Web interface edit records:
::::::::

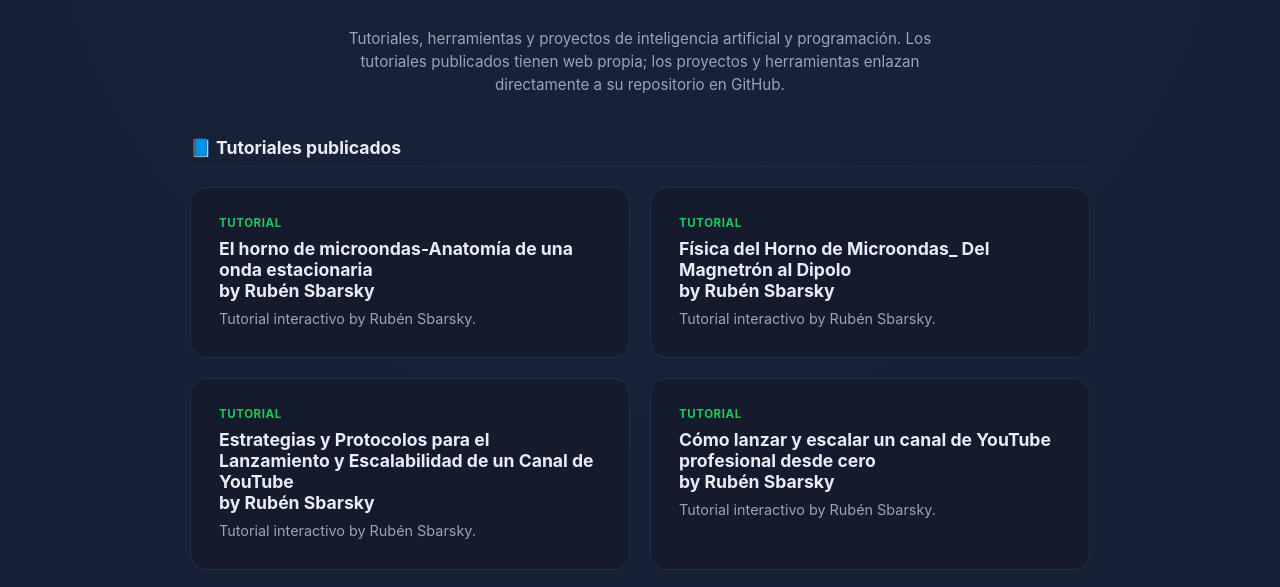
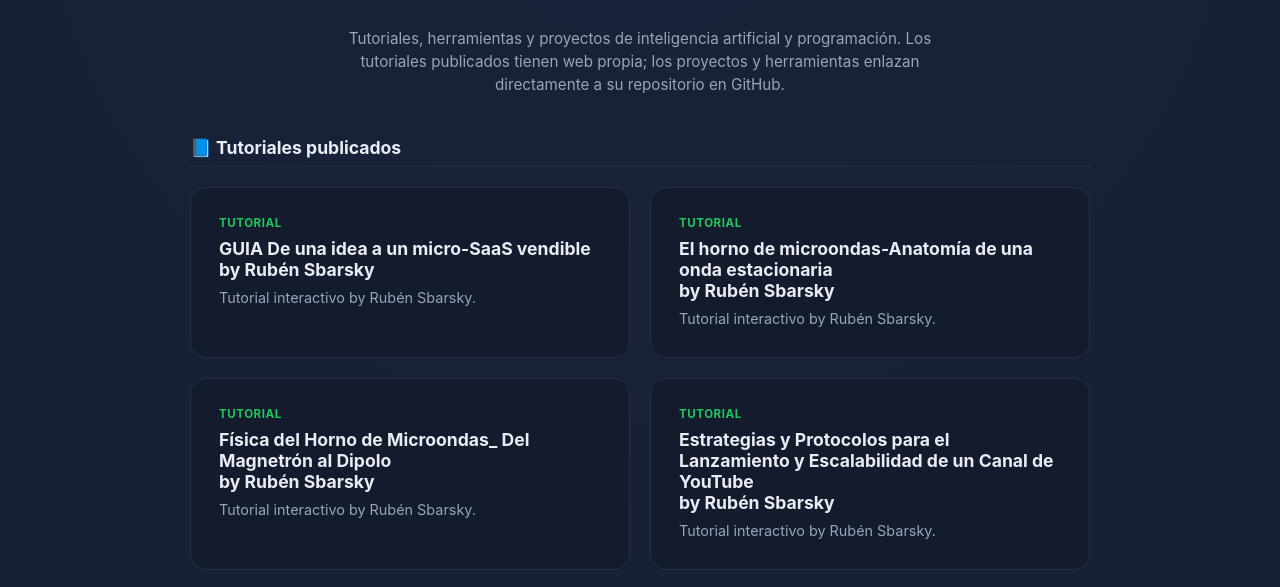
Before and after one commit to rubenurbano/tutoriales-ai, a plain HTML site: page index.html in a window 1280 px wide. Shown: the part 180-767 px from the top of the page. Drawn offline with Linux system fonts and the light colour scheme.

Commit message:
Añadir tarjeta: GUIA De una idea a un micro-SaaS vendible

```diff
--- a/index.html
+++ b/index.html
@@ -120,6 +120,12 @@
 
   <h2 class="group-title">📘 Tutoriales publicados</h2>
   <div class="grid">
+    <a class="card" href="https://rubenurbano.github.io/guia-de-una-idea-a-un-micro-saas-vendible/">
+      <span class="tag tutorial">Tutorial</span>
+      <h3>GUIA De una idea a un micro-SaaS vendible<br>by Rubén Sbarsky</h3>
+      <p>Tutorial interactivo by Rubén Sbarsky.</p>
+    </a>
+
     <a class="card" href="https://rubenurbano.github.io/el-horno-de-microondas-anatomia-de-una-onda-estacionaria/">
       <span class="tag tutorial">Tutorial</span>
       <h3>El horno de microondas-Anatomía de una onda estacionaria<br>by Rubén Sbarsky</h3>
```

::::::::

• _Prompt_: Which lines above contain "class"? Show each of them.

• _Completed exercise_:
   <h2 class="group-title">📘 Tutoriales publicados</h2>
   <div class="grid">
+    <a class="card" href="https://rubenurbano.github.io/guia-de-una-idea-a-un-micro-saas-vendible/">
+      <span class="tag tutorial">Tutorial</span>
     <a class="card" href="https://rubenurbano.github.io/el-horno-de-microondas-anatomia-de-una-onda-estacionaria/">
       <span class="tag tutorial">Tutorial</span>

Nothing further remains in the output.